## Records supplied
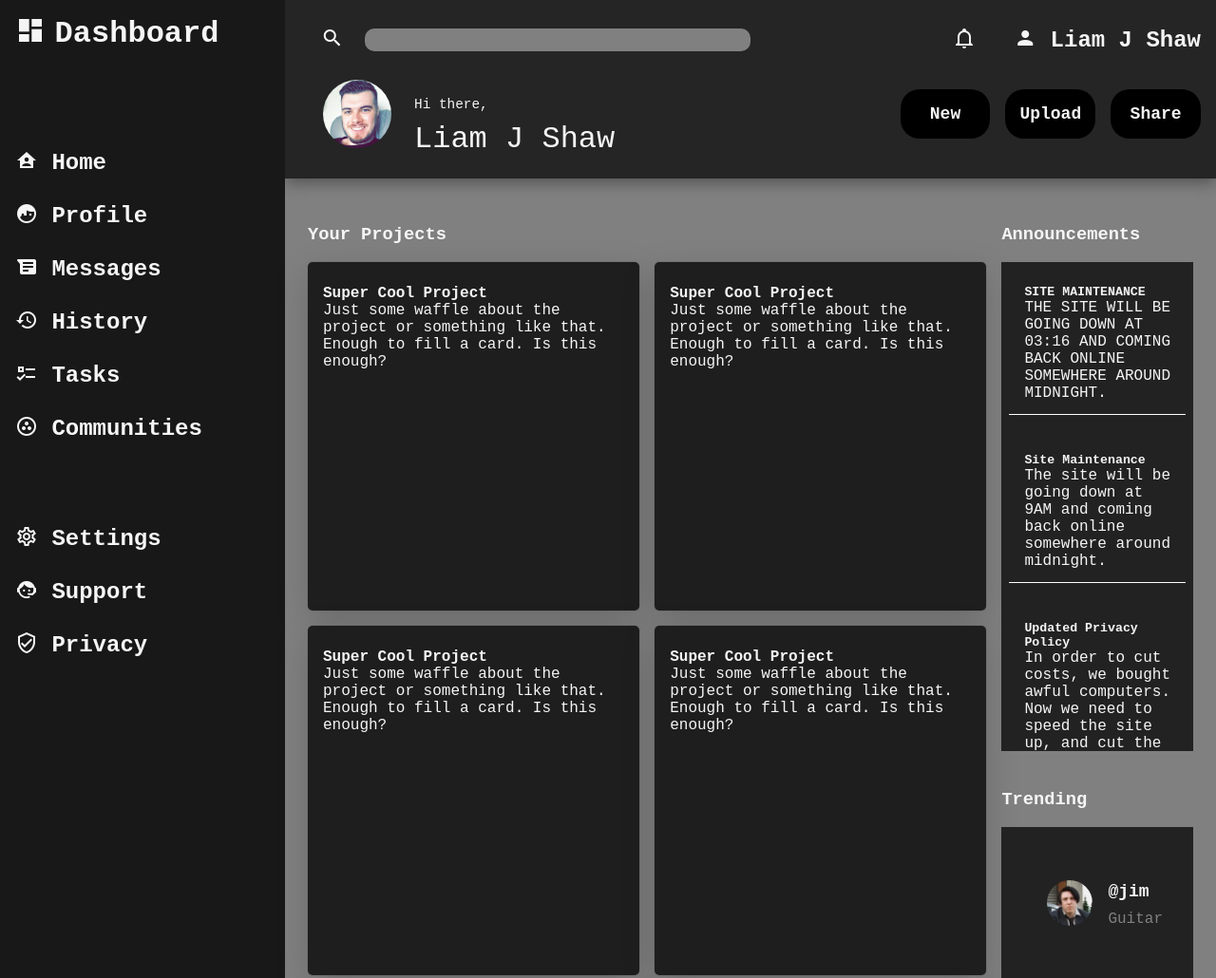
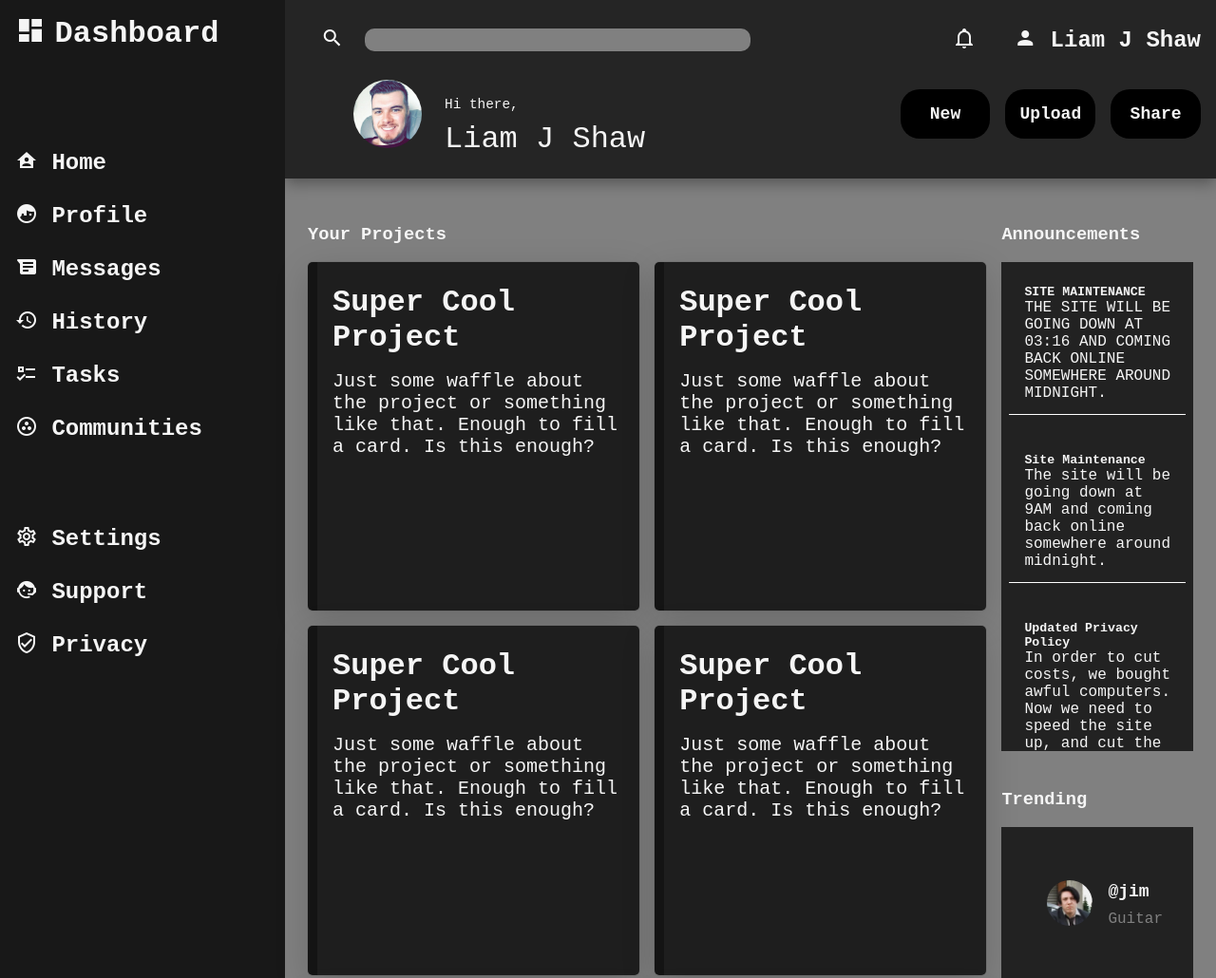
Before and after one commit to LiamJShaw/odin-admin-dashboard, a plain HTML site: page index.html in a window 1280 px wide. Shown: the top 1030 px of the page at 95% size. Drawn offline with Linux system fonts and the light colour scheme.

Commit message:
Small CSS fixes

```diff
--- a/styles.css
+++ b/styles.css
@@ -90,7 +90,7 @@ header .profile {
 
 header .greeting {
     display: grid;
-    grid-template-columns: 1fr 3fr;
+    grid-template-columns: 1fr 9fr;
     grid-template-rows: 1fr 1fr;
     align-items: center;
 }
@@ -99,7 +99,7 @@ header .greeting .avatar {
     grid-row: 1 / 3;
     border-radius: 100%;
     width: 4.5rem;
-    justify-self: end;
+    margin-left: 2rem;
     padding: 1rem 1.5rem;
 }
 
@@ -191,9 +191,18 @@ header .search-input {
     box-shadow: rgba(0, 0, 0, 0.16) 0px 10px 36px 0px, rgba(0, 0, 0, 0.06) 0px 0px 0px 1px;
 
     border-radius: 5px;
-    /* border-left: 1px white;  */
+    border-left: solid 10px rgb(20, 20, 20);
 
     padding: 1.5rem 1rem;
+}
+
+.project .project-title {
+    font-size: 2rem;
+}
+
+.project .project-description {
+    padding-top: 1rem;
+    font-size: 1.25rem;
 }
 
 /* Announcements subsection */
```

...

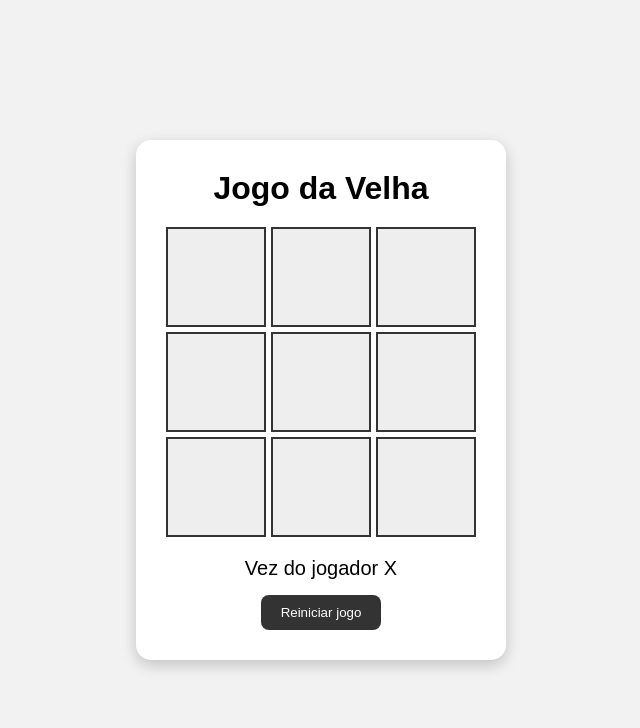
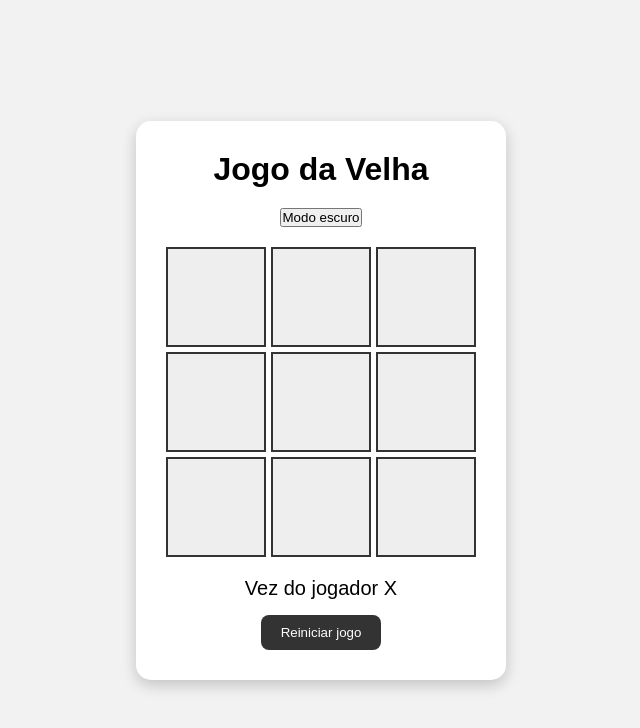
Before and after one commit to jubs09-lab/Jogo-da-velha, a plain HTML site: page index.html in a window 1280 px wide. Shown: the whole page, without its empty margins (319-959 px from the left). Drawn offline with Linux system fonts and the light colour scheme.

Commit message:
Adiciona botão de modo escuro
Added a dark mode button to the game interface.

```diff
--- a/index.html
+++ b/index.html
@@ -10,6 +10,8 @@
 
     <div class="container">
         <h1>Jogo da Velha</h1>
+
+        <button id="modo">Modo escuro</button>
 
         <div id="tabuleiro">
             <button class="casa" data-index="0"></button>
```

* * *

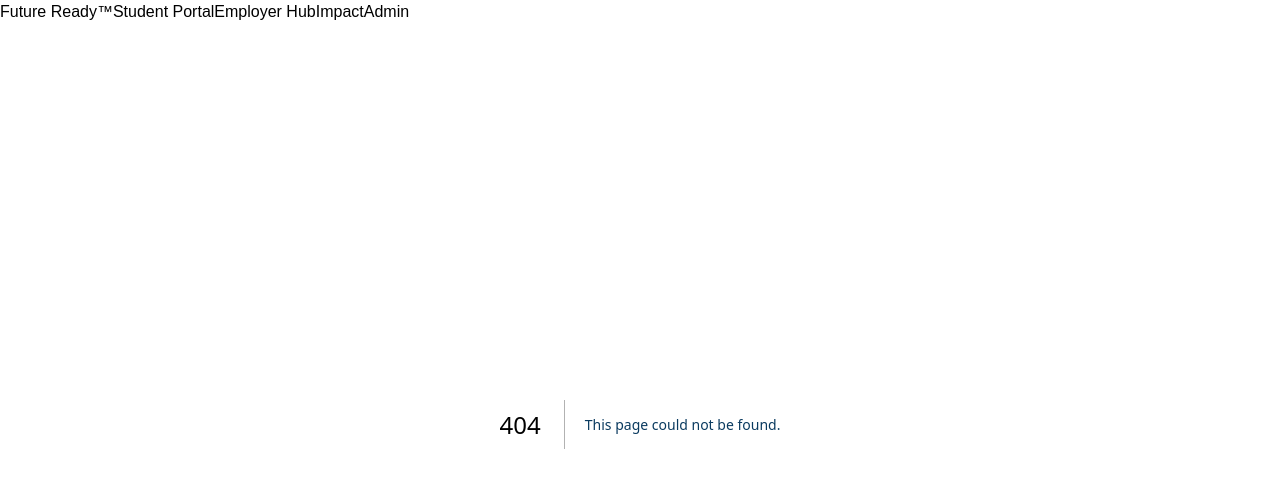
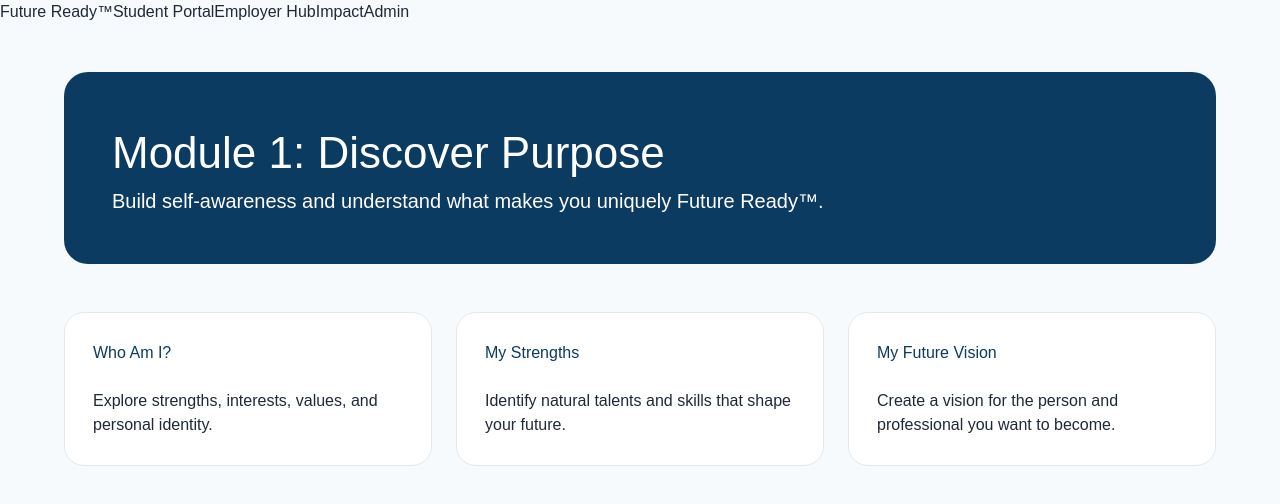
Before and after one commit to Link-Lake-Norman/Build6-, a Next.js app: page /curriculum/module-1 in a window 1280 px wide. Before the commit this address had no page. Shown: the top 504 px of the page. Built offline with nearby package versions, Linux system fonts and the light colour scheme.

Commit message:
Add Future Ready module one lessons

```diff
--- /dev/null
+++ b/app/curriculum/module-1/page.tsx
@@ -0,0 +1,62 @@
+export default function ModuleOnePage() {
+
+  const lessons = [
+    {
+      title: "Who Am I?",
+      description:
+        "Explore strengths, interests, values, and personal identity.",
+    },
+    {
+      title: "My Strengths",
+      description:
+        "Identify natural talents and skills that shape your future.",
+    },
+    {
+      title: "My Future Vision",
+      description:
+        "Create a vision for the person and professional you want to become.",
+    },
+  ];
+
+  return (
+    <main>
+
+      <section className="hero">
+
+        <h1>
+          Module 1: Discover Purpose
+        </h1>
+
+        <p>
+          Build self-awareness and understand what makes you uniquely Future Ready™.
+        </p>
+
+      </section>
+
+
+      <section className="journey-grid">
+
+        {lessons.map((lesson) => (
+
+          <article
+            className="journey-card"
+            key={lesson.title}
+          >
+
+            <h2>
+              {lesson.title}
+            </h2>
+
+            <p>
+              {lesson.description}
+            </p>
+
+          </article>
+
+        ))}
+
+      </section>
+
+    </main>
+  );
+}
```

## Work item
Which lines above hold the word "size"? Copy each of them.

## Answer space
Before and after one commit to LiamJShaw/odin-admin-dashboard, a plain HTML site: page index.html in a window 1280 px wide. Shown: the top 1030 px of the page at 95% size. Drawn offline with Linux system fonts and the light colour scheme.
+    font-size: 2rem;
+    font-size: 1.25rem;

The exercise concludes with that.